I noticed the application of this concept in arguing motions to judges.  I learned the more strongly I insisted a particular outcome must be the case, the less willing judges were to embrace my argument. As I noted to a younger colleague when I listened to him vociferously arguing a motion, “when you’re yelling you’re losing.” By contrast, a confident but softer sell worked better.  Research on persuasion corroborated my impression, finding a less assertive appeal usually is more effective.  Shouting (literally or figuratively) is not likely to get you where you want to go. (For more on the values of a confident humility, read The Scout Mindset).

As applied to jurors, you want to frame your case as one the jurors “can” believe, while you want your opponent to say they “must” believe in his case.  For example, if you want to list in your closing all the evidence in support of your story, instead of concluding the summary with, “and therefore you must answer this verdict question “yes,” to make use of the resistance inherent in being told what we must do you might say, “and therefore opposing counsel is wrong when he says you must answer this verdict question “no.”

 

20. Ignore What You Learn During Trial.

 

 

You spent years getting ready for court, taking exhaustive discovery into every possible fact and theory, followed thereafter by filing multiple briefs.  Your mock trial honed your strategy, your direct and cross-examinations are polished and ready to go.  Once Opening Statements begin, you’re on autopilot delivering your well-rehearsed presentations.  Right?

Not quite.  The courtroom should be a crucible where the extraneous melts away and the truth emerges.  Many times I have been surprised how events and issues not previously understood came into focus during trial.  In one case, the timing of a 9-1-1 call and the officer’s arrival on the scene made it apparent the plaintiff’s fumbled arson plan caused his burns.  We realized he called to report the fire before he set it. In another, the pieces of an inexplicable accident fell into place as we saw how time, travel distance, and machine capabilities tied together.  It became clear the machine operator was going up a hill in the wrong gear and lost control when trying to downshift.

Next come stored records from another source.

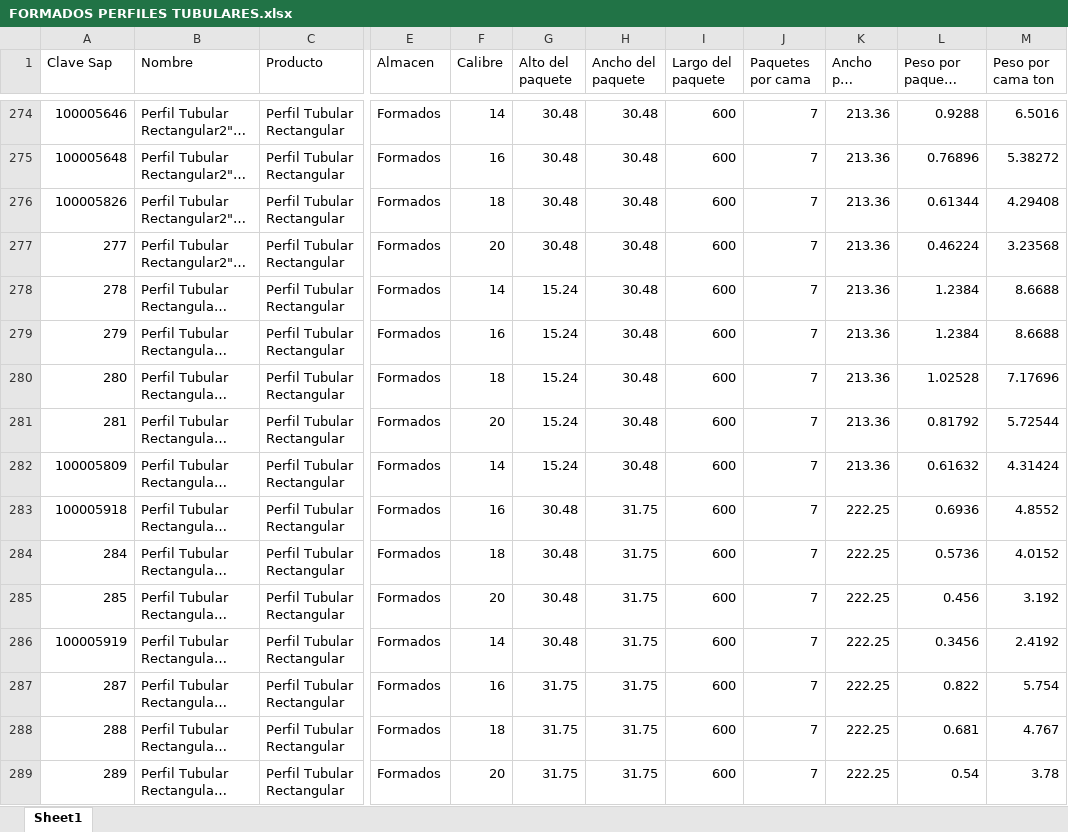
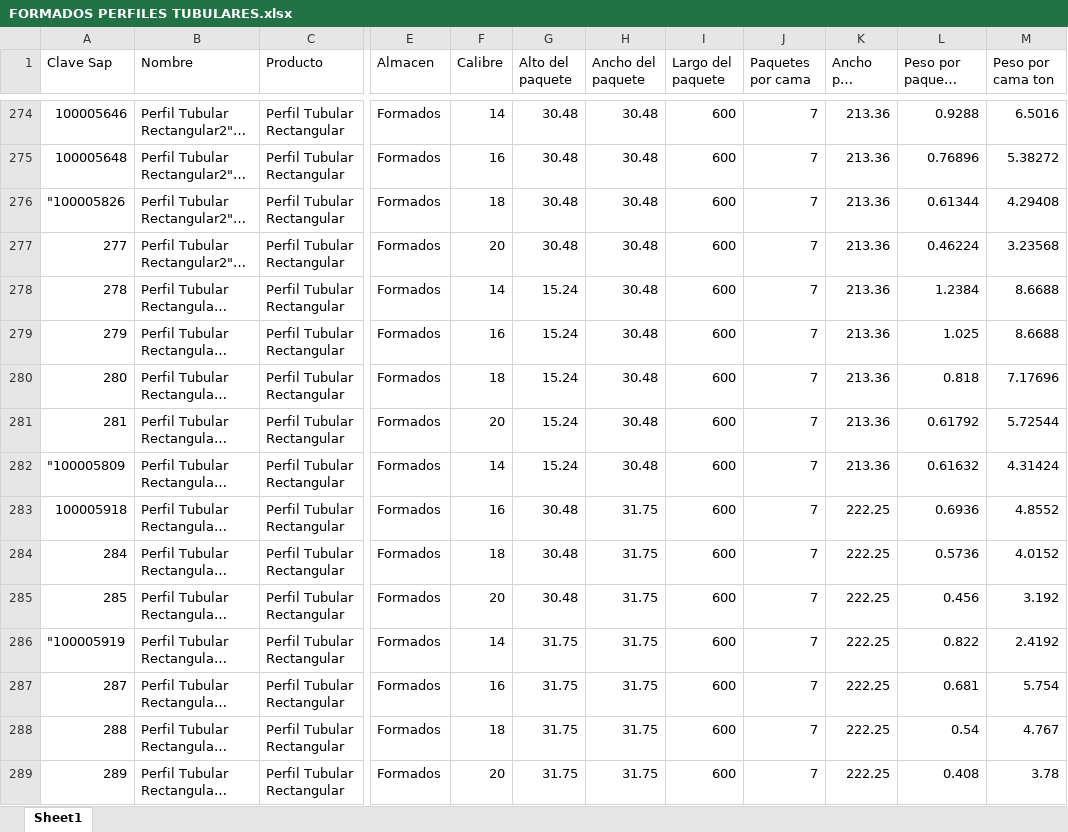
Before and after one commit to otoniel378/Acomodo-de-carga-, an Excel workbook: tyasa_modular/FORMADOS PERFILES TUBULARES.xlsx, sheet Sheet1, drawn as a sheet; only a part is shown, gaps mark what is left out; long unchanged cells end in …; values as stored, in another font and other column widths than the file's, no cell formats; the diff covers the shown part only; the diff names each change by its address in the sheet, - before the commit and + after, or states it on an @@ line.

```diff
--- a/tyasa_modular/FORMADOS PERFILES TUBULARES.xlsx (sheet Sheet1)
+++ b/tyasa_modular/FORMADOS PERFILES TUBULARES.xlsx (sheet Sheet1)
-A276 (Clave Sap): 100005826
+A276 (Clave Sap): "100005826
-L279 (Peso por paquete ton): 1.2384
+L279 (Peso por paquete ton): 1.025
-L280 (Peso por paquete ton): 1.02528
+L280 (Peso por paquete ton): 0.818
-L281 (Peso por paquete ton): 0.81792
+L281 (Peso por paquete ton): 0.61792
-A282 (Clave Sap): 100005809
+A282 (Clave Sap): "100005809
-A286 (Clave Sap): 100005919
+A286 (Clave Sap): "100005919
-G286 (Alto del paquete): 30.48
+G286 (Alto del paquete): 31.75
-L286 (Peso por paquete ton): 0.3456
+L286 (Peso por paquete ton): 0.822
-L287 (Peso por paquete ton): 0.822
+L287 (Peso por paquete ton): 0.681
-L288 (Peso por paquete ton): 0.681
+L288 (Peso por paquete ton): 0.54
-L289 (Peso por paquete ton): 0.54
+L289 (Peso por paquete ton): 0.408
```
Also changed, not shown: 151 added rows and 324 edited cells elsewhere in this sheet, cell formats, 2 other files.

Should we have had these insights before trial? Perhaps, but the trial’s intense focus revealed the truth.

Thus, you need to stay alert as the evidence comes in and be ready to adjust your understanding of events. But don’t discount the challenge of changing your mind.  Certainty feels good and takes us to a place where we are not always right but never in doubt.  Elmer Davis said it well in his book, But We Were Born Free: “It hurts more to have a belief pulled than to have a tooth pulled, and no intellectual Novocain is available.”

Julia Galef’s book, The Scout Mindset, lays out the path for trial lawyer to follow.  Namely, aiming for a mental state described as “confident humility.” While trial lawyers of course need to be advocates for their clients and in L.B.J.’s words, “nothing convinces like conviction,” we risk foolish error when we lack an accurate picture of our case’s strengths and weaknesses. This problem is as old as recorded history.  Galef quotes the Greek historian Thucydides writing about the reasoning of cities who thought they could overthrow their Athenian rulers: “Their judgment was based more upon blind wishing than any sound prediction; for it is a habit of mankind . . . to use sovereign reason to thrust aside what they do not desire.”  Accordingly, we trial lawyers need to take off our blinders and embrace objectivity and self-skepticism – up to and through the trial.  Intellectual curiosity and openness to competing ideas make for the best trial lawyers.


This is Part 4 of a four-part series. Click here for Part 1, here for Part 2, or here for Part 3. To get future posts delivered to your inbox, please subscribe to my newsletter below. Thank you for reading.

Great! I look forward to sharing more insights with you soon. Take care.